### Exercise objective
The answer must be every line of the records below that contains the word "meta", copied out.

User interface change data:
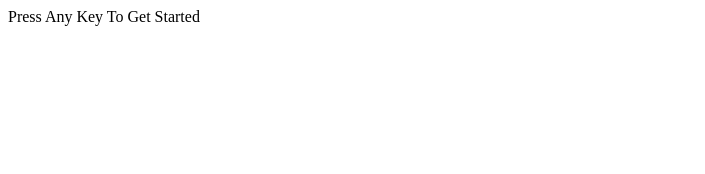
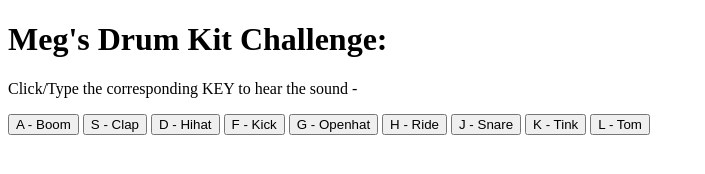
Before and after one commit to megsens/Week3JSDOM, a plain HTML site: page index.html in a window 1280 px wide. Shown: the whole page, without its empty margins (0-705 px from the left). Drawn offline with Linux system fonts and the light colour scheme; a web font is replaced by a local one.

Commit message:
DRUM KIT first commit

```diff
--- a/index.html
+++ b/index.html
@@ -1,18 +1,34 @@
 <!DOCTYPE html>
 <html lang="en">
-  <head>
-    <meta name="viewport" content="width=device-width, initial-scale=1.0" />
-    <title>Meg's Keycode Generator!</title>
-    <!-- Google Fonts -->
-    <link
-      href="https://fonts.googleapis.com/css2?family=Poppins:wght@500&display=swap"
-      rel="stylesheet"/>
-    <!-- Stylesheet-->
-    <link rel="stylesheet" href="style.css" />
-  </head>
-  <body>
-    <div id="result">Press Any Key To Get Started</div>
-    <!-- Script -->
+<head>
+    <meta charset="UTF-8">
+    <meta name="viewport" content="width=device-width, initial-scale=1.0">
+    <title>Drum Kit JS</title>
+    <link rel="stylesheet" href="style.css">
+    <link rel="preconnect" href="https://fonts.googleapis.com">
+    <link rel="preconnect" href="https://fonts.gstatic.com" crossorigin>
+    <link href="https://fonts.googleapis.com/css2?family=Poppins:wght@200&family=Tilt+Prism&display=swap" rel="stylesheet">
+</head>
+<body>
+    <h1>Meg's Drum Kit Challenge:</h1>
+    <p>Click/Type the corresponding KEY to hear the sound -</p>
+
+    <!-- DRUM INPUT KEYS -->
+
+    <div class="set">
+        <button id="boom">A - Boom</button>
+        <button id="clap">S - Clap</button>
+        <button id="hihat">D - Hihat</button>
+        <button id="kick">F - Kick</button>
+        <button id="openhat">G - Openhat</button>
+        <button id="ride">H - Ride</button>
+        <button id="snare">J - Snare</button>
+        <button id="tink">K - Tink</button>
+        <button id="tom">L - Tom</button>
+    </div>
+
+    <!-- SCRIPT LINK -->
+
     <script src="script.js"></script>
-  </body>
+</body>
 </html>
```
Also changed, not shown: style.css (added).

### Solution to this problem
-    <meta name="viewport" content="width=device-width, initial-scale=1.0" />
+    <meta charset="UTF-8">
+    <meta name="viewport" content="width=device-width, initial-scale=1.0">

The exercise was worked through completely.